MATERIAL PROVIDED —
————————
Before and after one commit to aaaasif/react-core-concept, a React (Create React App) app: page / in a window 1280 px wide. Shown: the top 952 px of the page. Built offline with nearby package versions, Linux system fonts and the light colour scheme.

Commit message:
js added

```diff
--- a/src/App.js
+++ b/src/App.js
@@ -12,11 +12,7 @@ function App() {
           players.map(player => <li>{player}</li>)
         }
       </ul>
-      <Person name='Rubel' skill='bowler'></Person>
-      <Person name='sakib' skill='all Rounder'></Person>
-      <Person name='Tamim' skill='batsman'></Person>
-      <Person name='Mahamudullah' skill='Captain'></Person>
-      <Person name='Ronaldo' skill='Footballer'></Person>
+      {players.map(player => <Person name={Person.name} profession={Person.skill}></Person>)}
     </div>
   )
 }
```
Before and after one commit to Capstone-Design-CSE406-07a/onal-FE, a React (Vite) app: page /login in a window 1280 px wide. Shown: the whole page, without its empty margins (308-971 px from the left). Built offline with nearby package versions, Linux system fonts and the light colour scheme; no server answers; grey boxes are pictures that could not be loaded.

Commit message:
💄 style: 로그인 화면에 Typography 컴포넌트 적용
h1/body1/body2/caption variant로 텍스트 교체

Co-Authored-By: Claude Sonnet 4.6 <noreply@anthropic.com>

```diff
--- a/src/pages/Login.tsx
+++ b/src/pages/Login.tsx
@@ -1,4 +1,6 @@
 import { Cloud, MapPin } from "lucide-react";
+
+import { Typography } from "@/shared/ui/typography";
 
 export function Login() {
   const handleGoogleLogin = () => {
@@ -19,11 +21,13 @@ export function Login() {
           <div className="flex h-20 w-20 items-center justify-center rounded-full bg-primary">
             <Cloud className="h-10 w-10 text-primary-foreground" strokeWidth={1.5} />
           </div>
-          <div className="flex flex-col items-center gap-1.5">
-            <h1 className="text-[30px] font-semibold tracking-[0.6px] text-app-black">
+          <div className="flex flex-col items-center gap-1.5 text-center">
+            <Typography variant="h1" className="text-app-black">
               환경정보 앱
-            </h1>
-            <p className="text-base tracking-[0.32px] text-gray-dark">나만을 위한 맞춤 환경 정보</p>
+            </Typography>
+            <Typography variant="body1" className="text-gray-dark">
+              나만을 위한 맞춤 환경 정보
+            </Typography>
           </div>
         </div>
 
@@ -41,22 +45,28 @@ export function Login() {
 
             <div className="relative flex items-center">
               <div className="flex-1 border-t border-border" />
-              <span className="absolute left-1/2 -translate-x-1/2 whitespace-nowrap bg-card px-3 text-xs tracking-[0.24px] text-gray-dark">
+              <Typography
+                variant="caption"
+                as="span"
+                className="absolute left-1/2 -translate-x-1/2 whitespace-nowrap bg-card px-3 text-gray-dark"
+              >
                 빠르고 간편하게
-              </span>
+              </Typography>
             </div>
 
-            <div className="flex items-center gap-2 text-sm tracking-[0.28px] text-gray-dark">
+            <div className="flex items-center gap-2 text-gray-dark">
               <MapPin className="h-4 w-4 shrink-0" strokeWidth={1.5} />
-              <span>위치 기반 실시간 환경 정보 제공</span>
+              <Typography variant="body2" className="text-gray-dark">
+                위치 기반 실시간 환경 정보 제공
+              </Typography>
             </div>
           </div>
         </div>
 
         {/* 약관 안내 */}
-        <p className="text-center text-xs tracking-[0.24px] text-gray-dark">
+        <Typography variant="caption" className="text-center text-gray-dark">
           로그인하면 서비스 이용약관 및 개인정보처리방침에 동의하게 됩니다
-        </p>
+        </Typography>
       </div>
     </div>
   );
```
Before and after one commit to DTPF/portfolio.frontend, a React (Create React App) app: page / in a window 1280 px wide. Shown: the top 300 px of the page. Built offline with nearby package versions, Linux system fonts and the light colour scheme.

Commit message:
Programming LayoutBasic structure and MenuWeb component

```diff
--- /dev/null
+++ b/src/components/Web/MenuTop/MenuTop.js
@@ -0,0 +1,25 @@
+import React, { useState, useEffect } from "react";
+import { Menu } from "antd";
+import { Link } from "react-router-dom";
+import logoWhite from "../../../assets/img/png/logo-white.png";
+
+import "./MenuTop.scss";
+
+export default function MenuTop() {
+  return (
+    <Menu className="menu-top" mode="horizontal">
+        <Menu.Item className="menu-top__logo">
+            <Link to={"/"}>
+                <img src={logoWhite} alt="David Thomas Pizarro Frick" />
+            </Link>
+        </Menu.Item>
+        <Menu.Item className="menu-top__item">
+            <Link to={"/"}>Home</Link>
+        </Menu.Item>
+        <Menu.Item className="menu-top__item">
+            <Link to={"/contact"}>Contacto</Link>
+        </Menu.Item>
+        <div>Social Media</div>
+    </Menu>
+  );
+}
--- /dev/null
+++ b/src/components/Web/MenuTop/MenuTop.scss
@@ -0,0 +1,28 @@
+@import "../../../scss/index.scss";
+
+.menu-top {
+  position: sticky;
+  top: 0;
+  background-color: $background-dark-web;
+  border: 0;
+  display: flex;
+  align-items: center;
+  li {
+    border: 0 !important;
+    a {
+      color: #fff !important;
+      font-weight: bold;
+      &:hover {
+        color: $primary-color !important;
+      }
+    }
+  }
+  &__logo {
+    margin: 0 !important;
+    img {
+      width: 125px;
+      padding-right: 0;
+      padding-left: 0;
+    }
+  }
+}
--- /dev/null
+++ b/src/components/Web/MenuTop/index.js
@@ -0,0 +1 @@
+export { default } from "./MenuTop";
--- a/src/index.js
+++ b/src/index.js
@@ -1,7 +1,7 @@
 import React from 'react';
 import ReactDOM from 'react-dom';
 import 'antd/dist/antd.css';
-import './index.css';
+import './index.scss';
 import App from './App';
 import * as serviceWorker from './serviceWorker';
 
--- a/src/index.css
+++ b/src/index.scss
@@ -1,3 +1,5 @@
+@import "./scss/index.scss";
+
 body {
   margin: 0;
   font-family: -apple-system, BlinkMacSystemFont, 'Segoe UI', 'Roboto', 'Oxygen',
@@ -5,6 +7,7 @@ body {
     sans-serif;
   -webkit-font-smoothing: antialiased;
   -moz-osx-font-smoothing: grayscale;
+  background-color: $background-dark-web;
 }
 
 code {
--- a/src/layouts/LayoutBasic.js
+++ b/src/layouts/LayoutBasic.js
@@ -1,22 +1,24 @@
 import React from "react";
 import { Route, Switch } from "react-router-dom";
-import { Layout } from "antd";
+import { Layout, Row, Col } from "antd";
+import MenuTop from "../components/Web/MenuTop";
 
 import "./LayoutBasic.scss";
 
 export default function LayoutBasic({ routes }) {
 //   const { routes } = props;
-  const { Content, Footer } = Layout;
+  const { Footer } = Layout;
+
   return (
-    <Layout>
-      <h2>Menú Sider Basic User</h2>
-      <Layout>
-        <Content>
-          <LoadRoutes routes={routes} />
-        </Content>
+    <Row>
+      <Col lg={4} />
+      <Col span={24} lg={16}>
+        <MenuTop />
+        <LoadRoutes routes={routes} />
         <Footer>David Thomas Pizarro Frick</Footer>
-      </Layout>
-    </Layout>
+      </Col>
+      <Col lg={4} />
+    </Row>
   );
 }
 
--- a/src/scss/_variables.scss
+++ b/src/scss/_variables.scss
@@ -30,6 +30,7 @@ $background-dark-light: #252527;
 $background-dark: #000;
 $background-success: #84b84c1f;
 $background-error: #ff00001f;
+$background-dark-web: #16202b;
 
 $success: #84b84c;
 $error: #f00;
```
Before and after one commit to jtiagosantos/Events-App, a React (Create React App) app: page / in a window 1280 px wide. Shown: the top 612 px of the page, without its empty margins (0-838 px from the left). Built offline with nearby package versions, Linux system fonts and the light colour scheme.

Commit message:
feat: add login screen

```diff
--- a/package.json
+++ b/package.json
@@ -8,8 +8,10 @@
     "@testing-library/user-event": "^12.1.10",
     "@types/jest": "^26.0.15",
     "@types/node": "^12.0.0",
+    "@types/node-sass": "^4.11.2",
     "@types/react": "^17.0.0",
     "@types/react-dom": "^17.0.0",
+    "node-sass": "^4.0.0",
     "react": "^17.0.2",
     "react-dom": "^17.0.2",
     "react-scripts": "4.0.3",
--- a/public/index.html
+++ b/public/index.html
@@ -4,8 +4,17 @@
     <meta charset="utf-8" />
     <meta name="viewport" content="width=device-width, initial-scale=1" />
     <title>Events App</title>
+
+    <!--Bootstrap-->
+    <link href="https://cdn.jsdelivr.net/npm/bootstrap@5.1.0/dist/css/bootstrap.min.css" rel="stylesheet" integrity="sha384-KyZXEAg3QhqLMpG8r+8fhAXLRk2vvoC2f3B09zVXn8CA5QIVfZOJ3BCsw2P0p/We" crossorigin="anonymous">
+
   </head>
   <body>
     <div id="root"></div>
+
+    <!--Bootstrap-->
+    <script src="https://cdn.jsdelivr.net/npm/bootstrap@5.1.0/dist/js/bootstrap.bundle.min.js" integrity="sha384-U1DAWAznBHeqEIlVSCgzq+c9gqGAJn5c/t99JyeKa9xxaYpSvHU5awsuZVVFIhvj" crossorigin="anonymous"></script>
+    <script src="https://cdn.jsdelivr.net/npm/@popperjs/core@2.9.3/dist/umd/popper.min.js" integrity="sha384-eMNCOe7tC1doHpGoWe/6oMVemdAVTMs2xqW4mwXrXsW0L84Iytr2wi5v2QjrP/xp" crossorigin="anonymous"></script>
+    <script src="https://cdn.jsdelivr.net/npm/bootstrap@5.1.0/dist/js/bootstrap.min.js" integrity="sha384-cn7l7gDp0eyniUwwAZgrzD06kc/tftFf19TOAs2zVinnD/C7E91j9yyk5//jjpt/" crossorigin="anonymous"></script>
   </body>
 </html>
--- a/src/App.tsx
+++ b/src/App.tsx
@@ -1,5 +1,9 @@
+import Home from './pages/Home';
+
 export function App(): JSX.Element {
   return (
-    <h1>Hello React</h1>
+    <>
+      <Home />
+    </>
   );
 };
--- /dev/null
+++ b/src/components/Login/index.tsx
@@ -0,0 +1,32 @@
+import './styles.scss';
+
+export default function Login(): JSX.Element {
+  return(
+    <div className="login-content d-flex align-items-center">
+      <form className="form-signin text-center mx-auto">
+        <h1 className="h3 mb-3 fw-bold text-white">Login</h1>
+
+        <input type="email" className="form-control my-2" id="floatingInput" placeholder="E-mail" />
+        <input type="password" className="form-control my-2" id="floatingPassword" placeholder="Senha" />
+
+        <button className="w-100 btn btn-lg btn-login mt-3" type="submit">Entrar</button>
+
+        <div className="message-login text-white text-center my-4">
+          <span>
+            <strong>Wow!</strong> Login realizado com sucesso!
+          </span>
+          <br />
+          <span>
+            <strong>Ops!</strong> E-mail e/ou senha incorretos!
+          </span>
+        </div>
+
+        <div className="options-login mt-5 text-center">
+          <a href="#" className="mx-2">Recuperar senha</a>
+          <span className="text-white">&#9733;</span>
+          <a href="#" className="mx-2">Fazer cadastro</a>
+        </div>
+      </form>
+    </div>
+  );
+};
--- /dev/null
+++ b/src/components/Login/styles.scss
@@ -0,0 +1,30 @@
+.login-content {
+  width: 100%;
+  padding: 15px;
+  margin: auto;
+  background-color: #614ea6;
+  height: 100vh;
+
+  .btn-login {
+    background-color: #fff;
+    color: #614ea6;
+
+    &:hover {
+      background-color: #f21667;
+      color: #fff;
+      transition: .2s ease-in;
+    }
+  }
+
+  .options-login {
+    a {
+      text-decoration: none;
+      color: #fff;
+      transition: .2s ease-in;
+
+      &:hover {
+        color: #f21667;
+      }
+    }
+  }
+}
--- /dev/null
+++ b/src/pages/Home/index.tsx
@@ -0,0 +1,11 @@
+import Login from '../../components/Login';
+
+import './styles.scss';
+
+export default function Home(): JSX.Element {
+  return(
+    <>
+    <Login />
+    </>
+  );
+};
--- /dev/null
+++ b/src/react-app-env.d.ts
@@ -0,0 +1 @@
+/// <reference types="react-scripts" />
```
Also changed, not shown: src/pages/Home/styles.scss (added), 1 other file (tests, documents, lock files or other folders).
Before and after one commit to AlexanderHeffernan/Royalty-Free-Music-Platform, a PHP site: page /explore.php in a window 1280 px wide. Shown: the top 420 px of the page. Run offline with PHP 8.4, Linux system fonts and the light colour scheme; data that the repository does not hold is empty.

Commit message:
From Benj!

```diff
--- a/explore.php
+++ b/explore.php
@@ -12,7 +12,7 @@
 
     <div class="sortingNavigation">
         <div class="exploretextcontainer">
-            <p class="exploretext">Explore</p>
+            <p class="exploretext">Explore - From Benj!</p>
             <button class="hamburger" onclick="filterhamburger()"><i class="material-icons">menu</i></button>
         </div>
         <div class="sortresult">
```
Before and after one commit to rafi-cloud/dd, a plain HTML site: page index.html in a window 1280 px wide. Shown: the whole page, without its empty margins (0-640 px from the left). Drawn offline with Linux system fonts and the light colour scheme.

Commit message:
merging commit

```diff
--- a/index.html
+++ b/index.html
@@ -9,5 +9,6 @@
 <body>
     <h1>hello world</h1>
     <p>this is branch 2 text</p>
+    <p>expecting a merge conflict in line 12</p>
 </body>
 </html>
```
————————
WHAT THE EXERCISE ASKS —
Return all lines of the data in which the string "color" appears.

YOUR RESPONSE —
+  background-color: $background-dark-web;
+      color: #fff !important;
+        color: $primary-color !important;
+  background-color: $background-dark-web;
+  background-color: #614ea6;
+    background-color: #fff;
+    color: #614ea6;
+      background-color: #f21667;
+      color: #fff;
+      color: #fff;
+        color: #f21667;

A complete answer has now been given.